I was laughing and crying with excitement as I drove across the Hood River Bridge between Oregon and Washington. I couldn’t believe I was moving to the beautiful state of Washington… It seemed so surreal for me at the moment. Shall I provide some backstory?
It was during the summer of 2015 that I fell in love with the northwest. The University of Georgia has a 2 month long summer program called the Interdisciplinary Field Program (IFP). This program takes a small group of students across the United States studying the geology, ecology, and anthropology of each place our vans are parked. As amazing as the schooling was for me, the meaning behind this flashback is to convey how life changing it was to live with the people of IFP. We formed a wholesome family, annoyances and all. It was incredible to be a part of such a thing. Students, teacher’s assistants, professors, and cooks sharing the world with one another… Because of this, I found my passion for building relationships with people in the glory of nature, and why I chose to join Mt. Adams Institute as a Public Lands Steward.
Now imagine finding yourself back in Georgia with this burning desire in your heart, but you have to sit down to write a paper. So i suffered… Somehow, I graduated with a degree in Anthropology from the University of Georgia, and, not surprisingly, that burning desire had dwindled. I was merely a recent graduate, only knowing that I wanted to be outside, fumbling around as I tried to conquer the complexity of USAJobs. Looking back now, I see that my mistake, and my fatal flaw, was my seclusion. I pushed away from the community I found on IFP, and was lost in my thoughts.
As usual, Taylor, my sister, saved the day! I woke up one day with a link to internships at the Golden Gate National Parks Conservancy in San Francisco, the city where my sister resides. Fast forward to me flying to San Francisco, interviewing for the job, networking with amazing people, ultimately deciding that my place was on the West coast, and then finding out I didn’t get the job. I hit the road anyways! In November of 2016, I, once again, found that sense of purpose and connection with the world I had pushed away from in my seclusion. San Francisco then became home, with opportunity everywhere and nowhere at the same time. Fast forward once more to the discovery of AmeriCorps, applications, interviews, denials, a job with the Geek Squad, tons of waiting, and a breathtaking call from the Mt. Adams Institute!
It’s as I drove into Washington that, in the glimmer of a thought, I reflected on this journey. Surreal was not an exaggeration for me. I am beyond excited about this opportunity, and I will viciously fight for this dream I’ve found for myself. That brings me to the main purpose of this narrative, people. As I was journeying to my new job, I had no clue that 12 people, just as passionate and driven as me, were converging to the same place.

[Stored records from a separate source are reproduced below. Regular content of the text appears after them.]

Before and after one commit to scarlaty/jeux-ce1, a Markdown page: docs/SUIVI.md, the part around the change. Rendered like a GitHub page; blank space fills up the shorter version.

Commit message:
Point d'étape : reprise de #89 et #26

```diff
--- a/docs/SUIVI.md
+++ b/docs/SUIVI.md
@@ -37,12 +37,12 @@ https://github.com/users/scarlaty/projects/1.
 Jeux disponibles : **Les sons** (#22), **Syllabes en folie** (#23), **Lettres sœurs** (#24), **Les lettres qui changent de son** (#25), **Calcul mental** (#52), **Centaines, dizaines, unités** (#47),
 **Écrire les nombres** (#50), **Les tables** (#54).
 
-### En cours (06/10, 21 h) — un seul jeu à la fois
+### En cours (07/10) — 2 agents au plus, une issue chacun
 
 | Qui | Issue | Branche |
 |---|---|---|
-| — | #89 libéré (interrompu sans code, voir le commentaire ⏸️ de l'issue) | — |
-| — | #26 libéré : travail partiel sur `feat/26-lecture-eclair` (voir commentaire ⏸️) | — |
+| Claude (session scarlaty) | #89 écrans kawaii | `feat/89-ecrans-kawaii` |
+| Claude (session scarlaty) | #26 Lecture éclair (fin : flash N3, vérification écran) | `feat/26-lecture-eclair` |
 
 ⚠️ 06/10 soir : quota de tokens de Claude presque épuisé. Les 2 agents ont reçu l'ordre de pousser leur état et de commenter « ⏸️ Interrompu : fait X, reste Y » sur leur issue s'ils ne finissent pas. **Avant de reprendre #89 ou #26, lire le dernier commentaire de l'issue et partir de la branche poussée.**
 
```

Mt. Adams Institute hosted an orientation week at their headquarters in Trout Lake, WA. So when I parked and got out of my car to look up at Mt. Adams, I decided that I would do all I could to form another family with these people like I did during IFP. I had one obstacle however. Orientation only lasts one week, and we all split into solo or 2-3 person groups as we head to our work sites located throughout Washington and Oregon. You needn’t worry though!
A large part of our group’s instantaneous cohesion can be attributed to the passion and energy shared with us by the staff of the Mt. Adams Institute. What really struck me was their heartfelt stories. It laid a foundation of thoughtfulness and ambition that really inspired me to give everything I had for my peers, superiors, and the public, whom these beautiful lands belong to. Our group was given all the tools necessary to form a community during the first day. We just had to run with it.
Even as enthusiastic as I’m portraying myself, I still experienced all of the strife a human feels when joining a new community. I felt doubt about my abilities, the desire to seclude myself, and impatience about not being at my real worksite yet. All of these things melted away each day as I forced myself to just be around these amazing people. We worked hard, learned hard, and ate hard all week.
It was between these shared work experiences that we got in a lot of laughs, philosophical discussions, and lakeside tomfoolery. For the second time in my life, I participated in the formation of a family with strangers. With that knowledge, I know for certain that one of the most important thing in life is the people you share it’s awesomeness with. That doesn’t mean that you can’t live a great life exploring, meditating, and knowing yourself. I love that stuff as well. But I found that you’re not going to experience the same kind of love and joy I felt after a week with strangers.
The people at my worksite in Cle Elum are just as incredible and complex! I hope they are prepared for the freight train of friendship named Jesse Merck. Oh yea… I forgot to explain what HAT means. In terms of kickball… HAT means annihilation. WE… ARE… HAT!!!